    Google Scholar 

  96. 96.

    Nilsson SE, Read S, Berg S, Johansson B, Melander A, Lindblad U: Low systolic blood pressure is associated with impaired cognitive function in the oldest old: longitudinal observations in a population-based sample 80 years and older. Aging Clin Exp Res. 2007, 19: 41-47.

    Article  PubMed  Google Scholar 

  97. 97.

    Kilander L, Nyman H, Boberg M, Lithell H: The association between low diastolic blood pressure in middle age and cognitive function in old age. A population-based study. Age Ageing. 2000, 29: 243-248. 10.1093/ageing/29.3.243.

    CAS  Article  PubMed  Google Scholar 

  98. 98.

    Axelsson J, Reinprecht F, Siennicki-Lantz A, Elmstahl S: Low ambulatory blood pressure is associated with lower cognitive function in healthy elderly men. Blood Press Monit. 2008, 13: 269-275. 10.1097/MBP.0b013e32830d4be6.

    Article  PubMed  Google Scholar 

Pre-publication history

  1. The pre-publication history for this paper can be accessed here:http://www.biomedcentral.com/1471-2318/9/48/prepub

Download references

Acknowledgements

Dr. Hajjar and the AVEC trial are supported by grant 1 K23 AG030057 from the National Institute on Aging.

Author information

Affiliations

Authors

Corresponding author

Correspondence to Ihab Hajjar.

Additional information

Competing interests

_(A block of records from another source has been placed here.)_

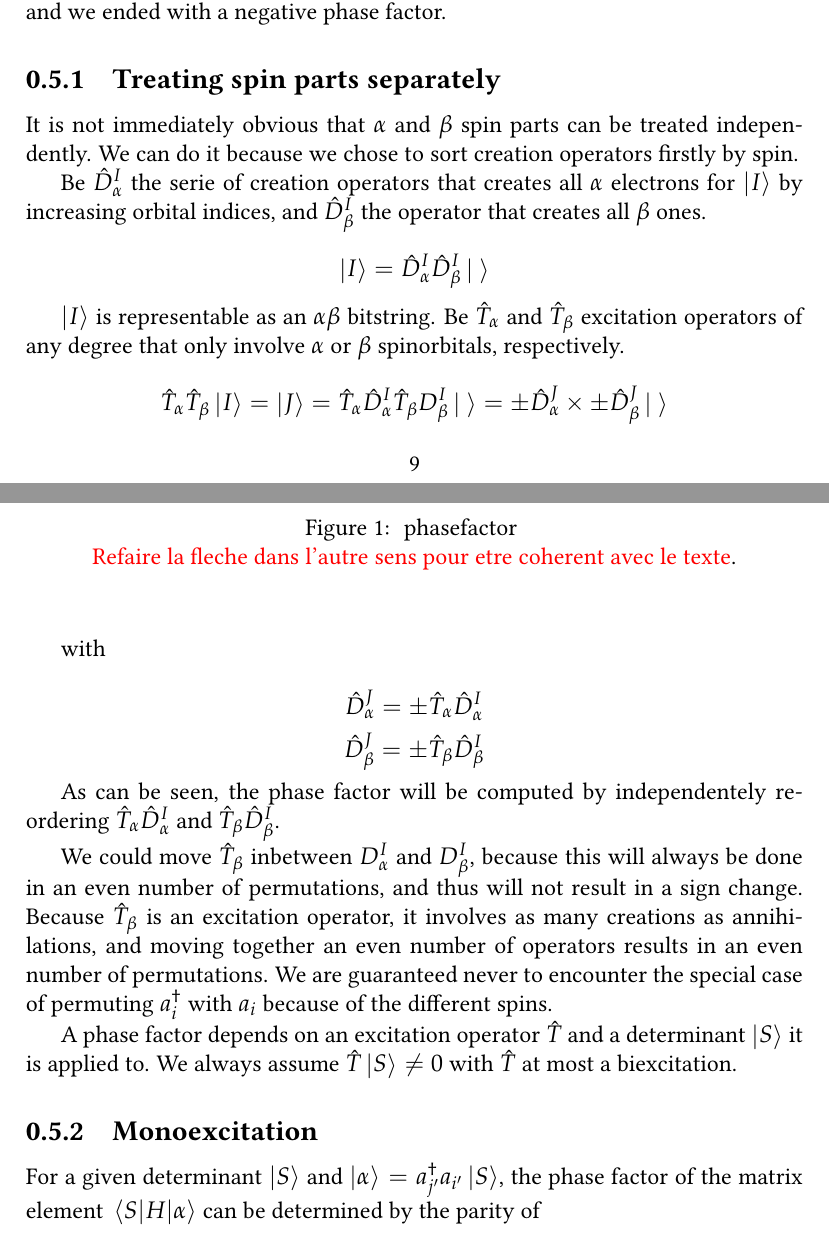
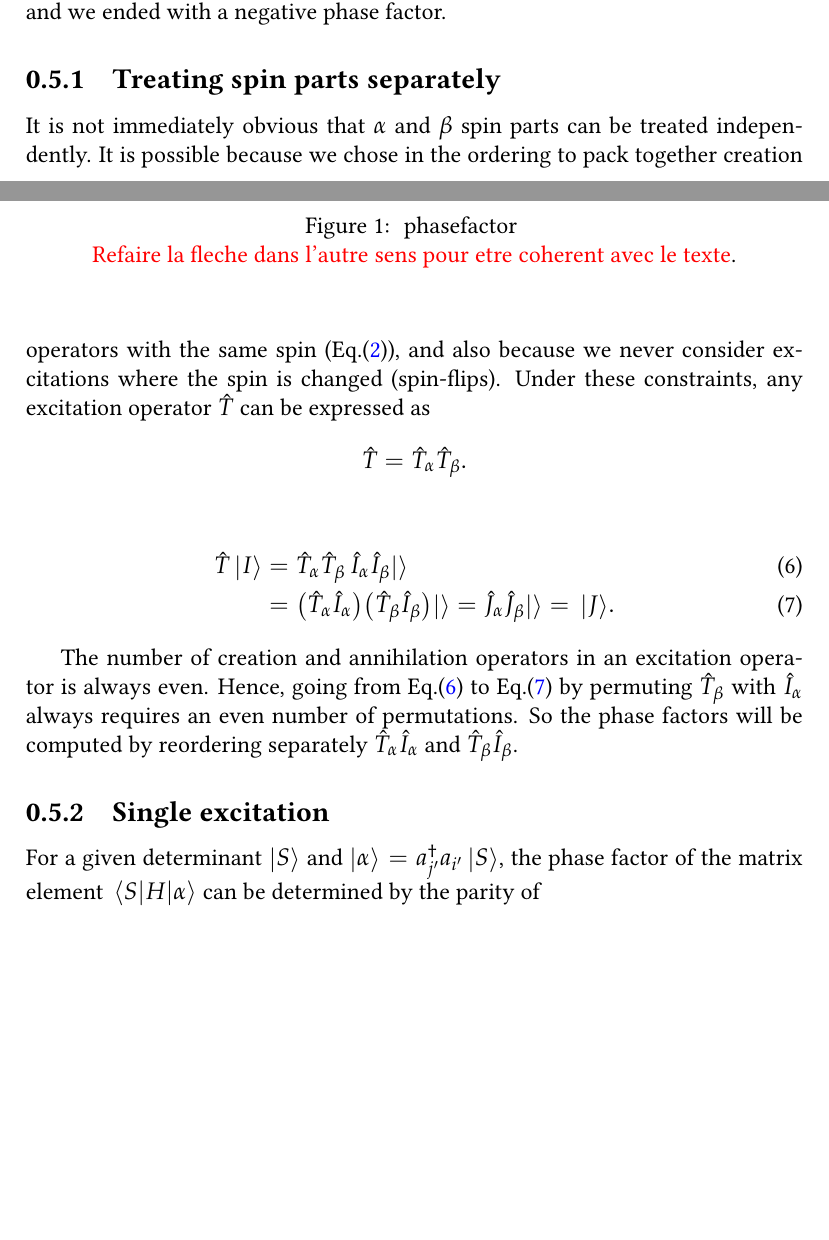
Before and after one commit to garniron/thesis, a LaTeX document (det_driven.tex): two parts of pages 9 and 10 of 19, joined at a grey line, cut so that both start at the same text, the shorter picture padded with empty space. Compiled offline with pdfLaTeX.

Commit message:
OK -> 3.5.2 Single excitation

```diff
--- a/det_driven.tex
+++ b/det_driven.tex
@@ -428,36 +433,27 @@ The total number of permutations needed is $\Nperm = 2n+x$. The parity of the nu
 
 \subsection{Treating spin parts separately}
 
-It is not immediately obvious that $\alpha$ and $\beta$ spin parts can be treated independently. We can do it because we chose to sort creation operators firstly by spin.
+It is not immediately obvious that $\alpha$ and $\beta$ spin parts can be treated independently. It is  possible because we chose in the ordering to pack together creation operators with the same spin (Eq.\eqref{eq:spinpack}), and
+also because we never consider excitations where the spin is changed (spin-flips).
+Under these constraints, any excitation operator $\hat{T}$ can be expressed as
+$$\hat{T} = \hat{T}_\alpha \hat{T}_\beta .$$
 
-Be $\hat D_\alpha^I$ the serie of creation operators that creates all $\alpha$ electrons for $\ket I$ by increasing orbital indices, and $\hat D_\beta^I$ the operator that creates all $\beta$ ones.
+\begin{align}
+\label{eq:spin1}
+\hat{T} \kI & = \hat{T}_\alpha \hat{T}_\beta \,  \hat{I}_\alpha \hat{I}_\beta \vac \\
+\label{eq:spin2}
+            & =  \qty(\hat{T}_\alpha \hat{I}_\alpha) \qty(\hat{T}_\beta  \hat{I}_\beta) \vac
+              = \hat{J}_\alpha \hat{J}_\beta  \vac = \kJ.
+\end{align}
 
-$$\ket I = \hat D_\alpha^I \hat D_\beta^I \ket \ $$
+The number of creation and annihilation operators in an excitation operator is always even. Hence, going from Eq.\eqref{eq:spin1} to Eq.\eqref{eq:spin2} by permuting $\hat{T}_\beta$ with $\hat{I}_\alpha$ always requires an even number of permutations.
+So the phase factors will be computed by reordering separately $\hat{T}_\alpha \hat{I}_\alpha$ and $\hat{T}_\beta  \hat{I}_\beta$.
 
 
-$\ket I$ is representable as an $\alpha \beta$ bitstring. Be $\hat T_\alpha$ and $\hat T_\beta$ excitation operators of any degree that only involve $\alpha$ or $\beta$ spinorbitals, respectively.
-
-$$\hat T_\alpha \hat T_\beta \ket I = \ket J = \hat T_\alpha \hat D_\alpha^I \hat T_\beta D_\beta^I \ket \ = \pm \hat D_\alpha^J \times \pm \hat D_\beta^J \ket \ $$
-
-with
-
-$$\hat D_\alpha^J = \pm \hat T_\alpha \hat D_\alpha^I$$
-$$\hat D_\beta^J = \pm \hat T_\beta \hat D_\beta^I$$
-
-As can be seen, the phase factor will be computed by independentely re-ordering $\hat T_\alpha \hat D_\alpha^I$ and $\hat T_\beta \hat D_\beta^I$.
-
-We could move $\hat T_\beta$ inbetween $D_\alpha^I$ and $D_\beta^I$, because this will always be done in an even number of permutations, and thus will not result in a sign change. Because $\hat T_\beta$ is an excitation operator, it involves as many creations as annihilations, and moving together an even number of operators results in an even number of permutations. We are guaranteed never to encounter the special case of permuting $a^\dagger_i$ with $a_i$ because of the different spins.
+%TODO : J'en suis la.
 
 
-
-
-
-
-A phase factor depends on an excitation operator $\hat T$ and a determinant $\ket S$ it is applied to. We always assume $\hat T \ket S \neq 0$ with $\hat T$ at most a biexcitation.
-
-
-
-\subsection{Monoexcitation}
+\subsection{Single excitation}
 
 %In the case of a monoexcitation, only one spin part is involved. All indices refer to spinorbitals of same, arbitrary spin $\sigma \in \{\alpha, \beta\}$
 
```
Also changed, not shown: det_driven.tex (17 more changed lines).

The authors declare that they have no competing interests.

Authors' contributions

IH, LL and WM were involved in developing the basic idea for the study. VN was further involved in developing the idea and the transcranial Doppler and antihypertensive taper protocols. IH and MH are responsible for the data collection. All authors contributed to the final manuscript by reading and correcting draft versions.

Authors’ original submitted files for images

Below are the links to the authors’ original submitted files for images.

Authors’ original file for figure 1

Authors’ original file for figure 2

Rights and permissions

This article is published under license to BioMed Central Ltd. This is an Open Access article distributed under the terms of the Creative Commons Attribution License (http://creativecommons.org/licenses/by/2.0), which permits unrestricted use, distribution, and reproduction in any medium, provided the original work is properly cited.

Reprints and Permissions

About this article

Cite this article

Hajjar, I., Hart, M., Milberg, W. et al. The rationale and design of the antihypertensives and vascular, endothelial, and cognitive function (AVEC) trial in elderly hypertensives with early cognitive impairment: Role of the renin angiotensin system inhibition. BMC Geriatr 9, 48 (2009). https://doi.org/10.1186/1471-2318-9-48

Download citation

Keywords

  • Cerebral Blood Flow
  • Middle Cerebral Artery Occlusion
  • Angiotensin Converting Enzyme Inhibitor
  • Lisinopril
  • Candesartan